Though the entries hold pictures, only their text should be duplicated, exactly and in full.

(User interface change data)
────────────────

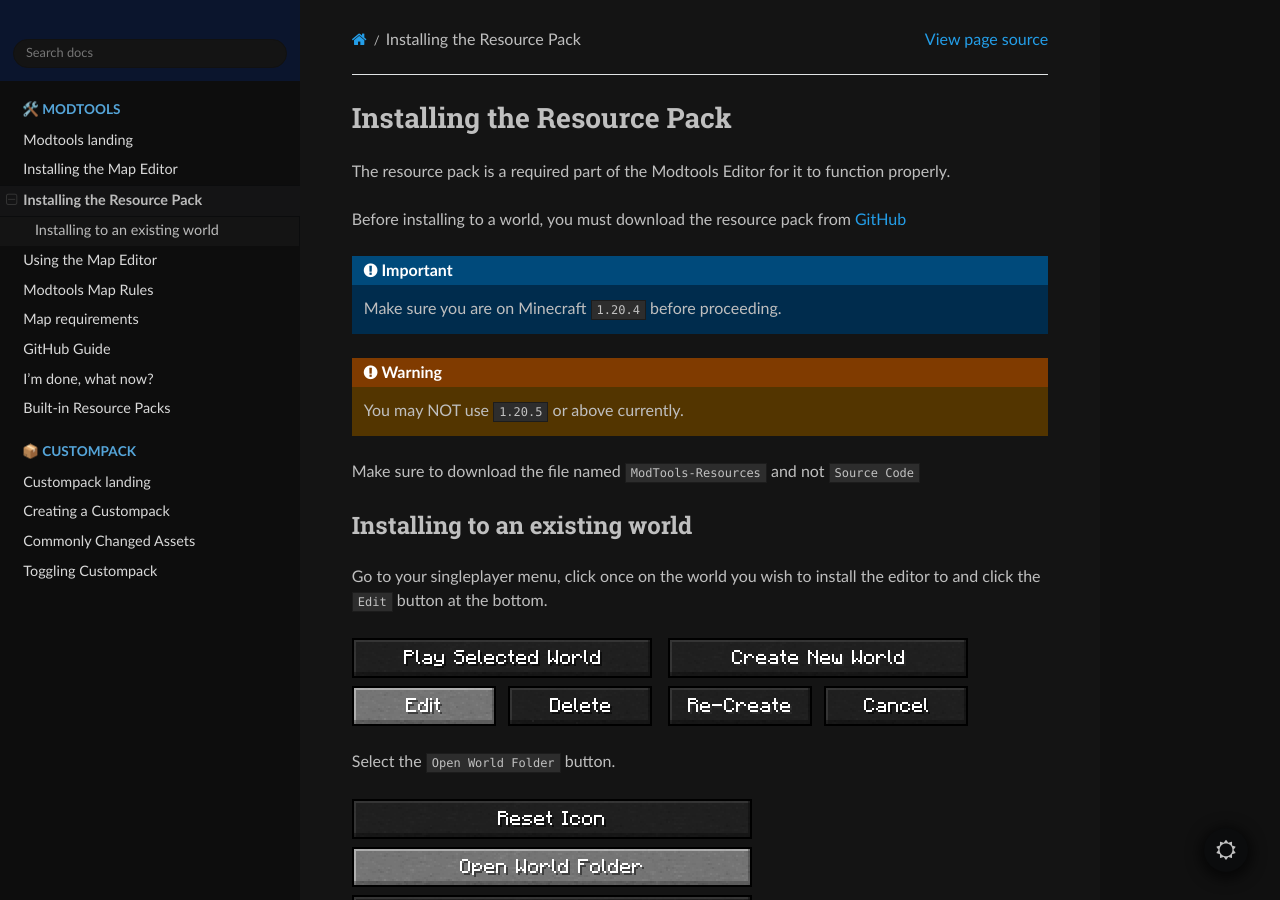
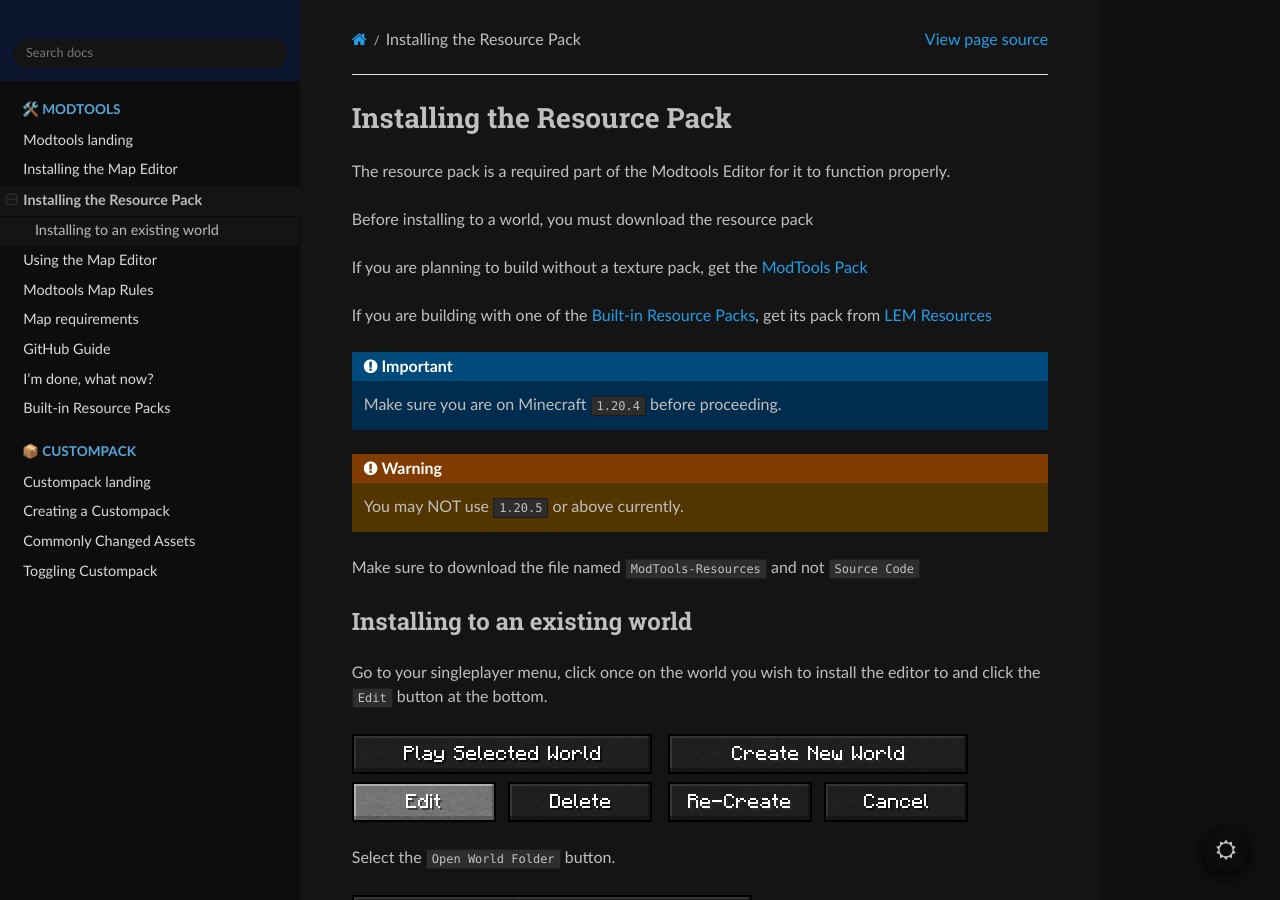
Before and after one commit to Legacy-Edition-Minigames/Documentation, a Sphinx documentation site: the page built from docs/source/modtools/creation/install-resources.rst, in a window 1280 px wide and 900 px high. Built offline with Sphinx 7.4.7 and the Read the Docs theme 3.1.0, drawn with Linux system fonts in a browser that asks for light colours; pages that are not in the unit, such as notebooks, are missing from menus.

Commit message:
Update install guide

```diff
--- a/docs/source/modtools/creation/install-resources.rst
+++ b/docs/source/modtools/creation/install-resources.rst
@@ -3,7 +3,11 @@
 
 The resource pack is a required part of the Modtools Editor for it to function properly.
 
-Before installing to a world, you must download the resource pack from `GitHub <https://github.com/Legacy-Edition-Minigames/ModTools/releases/latest>`_
+Before installing to a world, you must download the resource pack
+
+If you are planning to build without a texture pack, get the `ModTools Pack <https://github.com/Legacy-Edition-Minigames/ModTools/releases/latest>`_
+
+If you are building with one of the :doc:`/modtools/uploading/resourcepacks`, get its pack from `LEM Resources <https://github.com/Legacy-Edition-Minigames/Minigame-Resources/releases/latest>`_
 
 .. important::
     Make sure you are on Minecraft ``1.20.4`` before proceeding.
```
Also changed, not shown: docs/source/images/modtools/install-editor/availablepacks.png, docs/source/images/modtools/install-editor/selectedpacks.png.
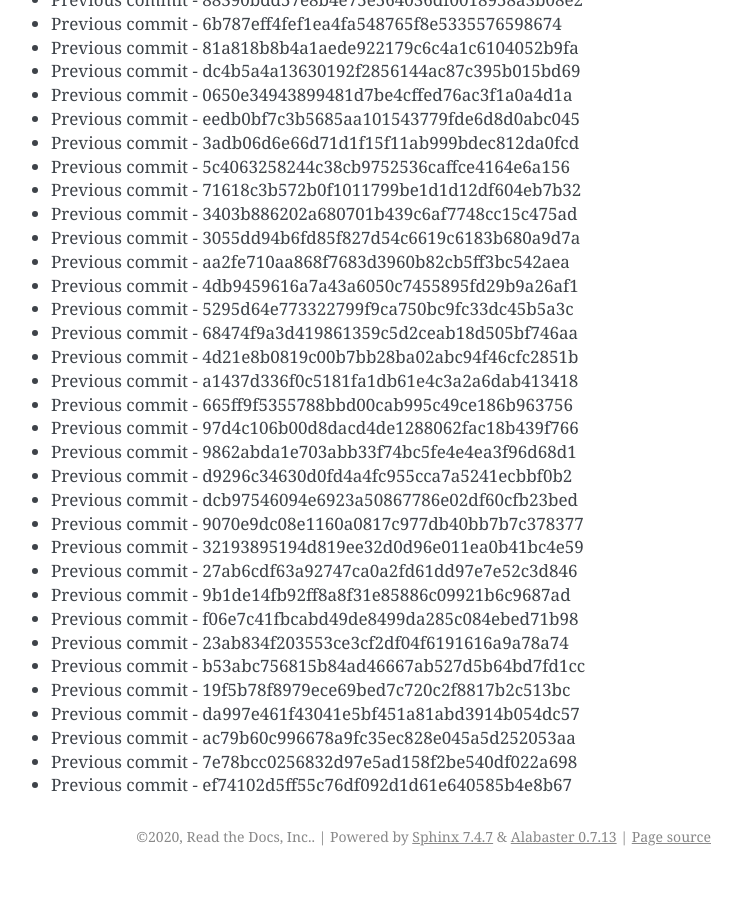
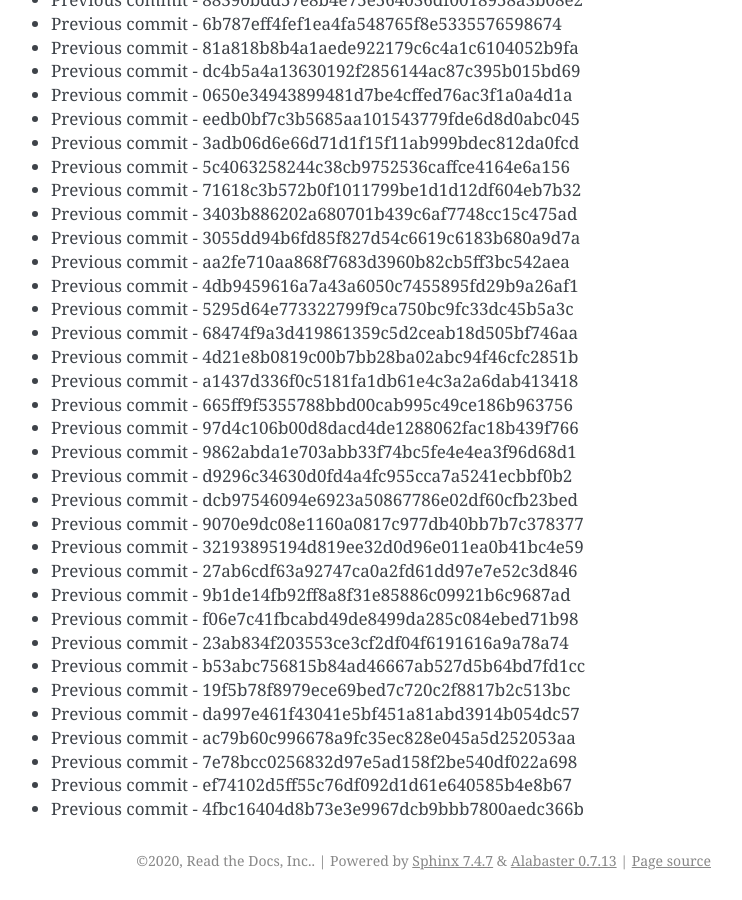
Before and after one commit to readthedocs/rtd-git-stresstest, a Sphinx documentation site: the page built from docs/updates.rst, in a window 1280 px wide and 900 px high, scrolled down 85420 px. Shown: the whole window, without its empty margins (399-1141 px from the left). Built offline with Sphinx 7.4.7, drawn with Linux system fonts in a browser that asks for light colours; before the commit the page ends 86296 px from its top, so only the background shows below that.

Commit message:
Generating commit from previous: 4fbc16404d8b73e3e9967dcb9bbb7800aedc366b

```diff
--- a/docs/updates.rst
+++ b/docs/updates.rst
@@ -3621,3 +3621,4 @@ It can be tested for any performance characteristics.
 * Previous commit - ac79b60c996678a9fc35ec828e045a5d252053aa
 * Previous commit - 7e78bcc0256832d97e5ad158f2be540df022a698
 * Previous commit - ef74102d5ff55c76df092d1d61e640585b4e8b67
+* Previous commit - 4fbc16404d8b73e3e9967dcb9bbb7800aedc366b
```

────────────────

▸ **Response**:
Before and after one commit to Legacy-Edition-Minigames/Documentation, a Sphinx documentation site: the page built from docs/source/modtools/creation/install-resources.rst, in a window 1280 px wide and 900 px high. Built offline with Sphinx 7.4.7 and the Read the Docs theme 3.1.0, drawn with Linux system fonts in a browser that asks for light colours; pages that are not in the unit, such as notebooks, are missing from menus.

Commit message:
Update install guide

```diff
--- a/docs/source/modtools/creation/install-resources.rst
+++ b/docs/source/modtools/creation/install-resources.rst
@@ -3,7 +3,11 @@
 
 The resource pack is a required part of the Modtools Editor for it to function properly.
 
-Before installing to a world, you must download the resource pack from `GitHub <https://github.com/Legacy-Edition-Minigames/ModTools/releases/latest>`_
+Before installing to a world, you must download the resource pack
+
+If you are planning to build without a texture pack, get the `ModTools Pack <https://github.com/Legacy-Edition-Minigames/ModTools/releases/latest>`_
+
+If you are building with one of the :doc:`/modtools/uploading/resourcepacks`, get its pack from `LEM Resources <https://github.com/Legacy-Edition-Minigames/Minigame-Resources/releases/latest>`_
 
 .. important::
     Make sure you are on Minecraft ``1.20.4`` before proceeding.
```
Also changed, not shown: docs/source/images/modtools/install-editor/availablepacks.png, docs/source/images/modtools/install-editor/selectedpacks.png.
Before and after one commit to readthedocs/rtd-git-stresstest, a Sphinx documentation site: the page built from docs/updates.rst, in a window 1280 px wide and 900 px high, scrolled down 85420 px. Shown: the whole window, without its empty margins (399-1141 px from the left). Built offline with Sphinx 7.4.7, drawn with Linux system fonts in a browser that asks for light colours; before the commit the page ends 86296 px from its top, so only the background shows below that.

Commit message:
Generating commit from previous: 4fbc16404d8b73e3e9967dcb9bbb7800aedc366b

```diff
--- a/docs/updates.rst
+++ b/docs/updates.rst
@@ -3621,3 +3621,4 @@ It can be tested for any performance characteristics.
 * Previous commit - ac79b60c996678a9fc35ec828e045a5d252053aa
 * Previous commit - 7e78bcc0256832d97e5ad158f2be540df022a698
 * Previous commit - ef74102d5ff55c76df092d1d61e640585b4e8b67
+* Previous commit - 4fbc16404d8b73e3e9967dcb9bbb7800aedc366b
```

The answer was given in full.